Venous Thromboembolism Prevention in Cancer Outpatients
Venous thromboembolism (VTE) has serious consequences for patients with cancer, including mortality. VTE is preventable with appropriate thromboprophylaxis, but prior public health efforts have focused on prophylaxis in the inpatient setting. However, most VTE events in malignancy currently occur in outpatients. Several recent clinical trials have addressed thromboprophylaxis in the ambulatory setting. Their findings suggest potential benefit, but with significant variation in underlying risk. A risk-adapted approach that incorporates risk of thrombosis, risk of bleeding, and patient preference can target high-risk patients and also allow low-risk patients to avoid prophylaxis. Risk assessment is therefore key to patient selection for outpatient prophylaxis. This article focuses on results of recent trials and updates from major guideline panels, with the intent of providing guidance to clinical providers.
This activity has been designated to meet the educational needs of physicians and nurses involved in the management of patients with cancer.
Upon completion of this activity, participants will be able to:

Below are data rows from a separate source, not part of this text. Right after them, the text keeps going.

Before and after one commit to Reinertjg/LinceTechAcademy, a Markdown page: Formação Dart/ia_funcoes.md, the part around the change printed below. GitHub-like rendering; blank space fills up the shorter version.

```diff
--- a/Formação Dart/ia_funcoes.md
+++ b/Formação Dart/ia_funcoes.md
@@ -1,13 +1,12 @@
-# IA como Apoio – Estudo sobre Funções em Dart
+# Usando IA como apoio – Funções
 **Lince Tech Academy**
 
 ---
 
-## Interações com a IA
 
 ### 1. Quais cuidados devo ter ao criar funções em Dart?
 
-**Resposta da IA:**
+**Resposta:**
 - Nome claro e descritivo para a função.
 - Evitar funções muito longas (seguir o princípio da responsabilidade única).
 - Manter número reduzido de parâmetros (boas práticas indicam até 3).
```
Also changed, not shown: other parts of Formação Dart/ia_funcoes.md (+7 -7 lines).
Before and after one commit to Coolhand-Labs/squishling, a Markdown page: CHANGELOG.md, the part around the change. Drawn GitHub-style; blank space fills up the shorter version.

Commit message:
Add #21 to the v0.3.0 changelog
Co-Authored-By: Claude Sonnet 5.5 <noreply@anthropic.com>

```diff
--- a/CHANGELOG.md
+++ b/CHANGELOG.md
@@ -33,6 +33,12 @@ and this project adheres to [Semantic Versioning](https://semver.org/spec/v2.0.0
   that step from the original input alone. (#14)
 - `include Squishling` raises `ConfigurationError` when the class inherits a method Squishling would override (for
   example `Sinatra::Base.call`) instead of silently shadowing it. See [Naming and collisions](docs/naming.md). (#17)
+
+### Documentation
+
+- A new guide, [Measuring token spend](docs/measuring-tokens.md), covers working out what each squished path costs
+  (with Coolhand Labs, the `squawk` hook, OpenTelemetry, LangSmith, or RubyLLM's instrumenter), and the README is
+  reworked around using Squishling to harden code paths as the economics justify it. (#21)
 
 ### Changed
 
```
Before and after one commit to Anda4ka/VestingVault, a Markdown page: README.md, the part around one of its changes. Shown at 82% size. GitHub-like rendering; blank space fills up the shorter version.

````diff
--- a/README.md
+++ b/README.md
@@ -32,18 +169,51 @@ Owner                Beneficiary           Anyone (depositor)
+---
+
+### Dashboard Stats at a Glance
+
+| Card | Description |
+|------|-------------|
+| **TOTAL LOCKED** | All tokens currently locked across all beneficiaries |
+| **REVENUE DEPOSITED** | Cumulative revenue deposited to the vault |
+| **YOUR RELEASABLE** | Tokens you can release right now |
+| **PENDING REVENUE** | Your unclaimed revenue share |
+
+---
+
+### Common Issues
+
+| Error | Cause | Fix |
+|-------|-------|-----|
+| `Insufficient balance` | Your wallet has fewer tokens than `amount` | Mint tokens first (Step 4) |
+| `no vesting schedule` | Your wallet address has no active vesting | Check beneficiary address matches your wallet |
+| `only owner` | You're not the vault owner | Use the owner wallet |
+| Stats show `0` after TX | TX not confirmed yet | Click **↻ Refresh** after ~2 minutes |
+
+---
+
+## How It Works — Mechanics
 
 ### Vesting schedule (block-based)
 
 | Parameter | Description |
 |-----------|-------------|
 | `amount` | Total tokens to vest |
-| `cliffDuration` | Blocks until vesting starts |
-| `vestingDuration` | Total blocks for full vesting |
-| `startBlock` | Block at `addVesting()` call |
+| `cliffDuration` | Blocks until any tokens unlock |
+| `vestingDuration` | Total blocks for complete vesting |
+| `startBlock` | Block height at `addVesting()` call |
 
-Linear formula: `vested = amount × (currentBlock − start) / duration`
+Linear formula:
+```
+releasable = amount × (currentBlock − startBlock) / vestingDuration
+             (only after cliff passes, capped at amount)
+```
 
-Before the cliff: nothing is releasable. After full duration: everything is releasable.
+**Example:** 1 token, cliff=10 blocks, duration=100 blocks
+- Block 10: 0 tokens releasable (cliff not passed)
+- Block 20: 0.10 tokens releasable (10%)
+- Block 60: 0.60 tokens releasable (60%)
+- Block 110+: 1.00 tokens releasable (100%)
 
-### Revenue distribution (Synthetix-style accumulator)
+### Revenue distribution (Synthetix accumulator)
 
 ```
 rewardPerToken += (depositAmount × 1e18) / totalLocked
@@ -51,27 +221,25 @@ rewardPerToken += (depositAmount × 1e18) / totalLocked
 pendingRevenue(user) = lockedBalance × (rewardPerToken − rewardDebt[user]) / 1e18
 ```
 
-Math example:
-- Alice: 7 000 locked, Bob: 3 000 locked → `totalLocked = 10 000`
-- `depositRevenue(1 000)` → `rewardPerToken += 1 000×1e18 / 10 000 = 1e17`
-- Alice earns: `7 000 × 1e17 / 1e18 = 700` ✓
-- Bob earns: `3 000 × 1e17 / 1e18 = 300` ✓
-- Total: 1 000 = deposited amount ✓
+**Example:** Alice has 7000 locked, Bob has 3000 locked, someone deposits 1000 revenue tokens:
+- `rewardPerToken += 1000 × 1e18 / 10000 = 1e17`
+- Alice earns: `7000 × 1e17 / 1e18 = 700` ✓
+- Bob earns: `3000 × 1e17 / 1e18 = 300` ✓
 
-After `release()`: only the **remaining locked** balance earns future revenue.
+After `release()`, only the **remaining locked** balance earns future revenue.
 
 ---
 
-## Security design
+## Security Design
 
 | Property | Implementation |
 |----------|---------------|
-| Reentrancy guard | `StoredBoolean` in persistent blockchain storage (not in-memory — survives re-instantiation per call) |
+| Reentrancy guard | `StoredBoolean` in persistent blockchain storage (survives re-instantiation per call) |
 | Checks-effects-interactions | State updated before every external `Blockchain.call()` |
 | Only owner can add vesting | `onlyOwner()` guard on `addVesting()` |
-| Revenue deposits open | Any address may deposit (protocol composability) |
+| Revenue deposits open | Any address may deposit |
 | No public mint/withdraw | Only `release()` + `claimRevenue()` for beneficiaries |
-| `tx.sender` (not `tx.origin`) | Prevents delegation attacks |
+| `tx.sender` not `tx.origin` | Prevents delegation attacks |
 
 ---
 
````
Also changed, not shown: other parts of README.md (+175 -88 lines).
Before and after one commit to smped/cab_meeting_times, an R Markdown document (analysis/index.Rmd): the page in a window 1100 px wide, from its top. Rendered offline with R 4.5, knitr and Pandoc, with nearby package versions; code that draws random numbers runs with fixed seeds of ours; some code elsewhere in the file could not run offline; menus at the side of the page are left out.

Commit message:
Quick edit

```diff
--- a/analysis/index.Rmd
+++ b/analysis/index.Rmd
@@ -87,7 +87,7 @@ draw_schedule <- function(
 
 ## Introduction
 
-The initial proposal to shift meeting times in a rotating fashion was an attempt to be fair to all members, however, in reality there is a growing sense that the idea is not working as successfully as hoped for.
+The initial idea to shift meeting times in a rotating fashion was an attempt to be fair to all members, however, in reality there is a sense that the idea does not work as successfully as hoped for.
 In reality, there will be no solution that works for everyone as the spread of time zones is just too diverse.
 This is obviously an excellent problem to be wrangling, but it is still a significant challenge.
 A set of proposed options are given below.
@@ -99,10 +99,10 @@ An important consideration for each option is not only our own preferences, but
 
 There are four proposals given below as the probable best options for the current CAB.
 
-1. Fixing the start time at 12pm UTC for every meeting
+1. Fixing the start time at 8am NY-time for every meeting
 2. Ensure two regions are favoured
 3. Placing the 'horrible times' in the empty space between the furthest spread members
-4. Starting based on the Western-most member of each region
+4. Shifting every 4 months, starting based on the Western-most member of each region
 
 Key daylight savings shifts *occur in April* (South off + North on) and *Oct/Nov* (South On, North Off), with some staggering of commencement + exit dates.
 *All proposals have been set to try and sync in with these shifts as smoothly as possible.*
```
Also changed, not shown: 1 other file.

- Describe the rationale for a risk-adapted approach to the prophylaxis of venous thromboembolism (VTE) in cancer patients
- Summarize the guidelines on cancer-associated thrombosis as it pertains to outpatient settings
- Identify three recommendations for clinician interactions with cancer patients in an outpatient setting
Alok A. Khorana, MD
Taussig Cancer Institute
Cleveland Clinic Foundation
- 1.00 Participation
- 1.00 Nurse
- 1.00 Physician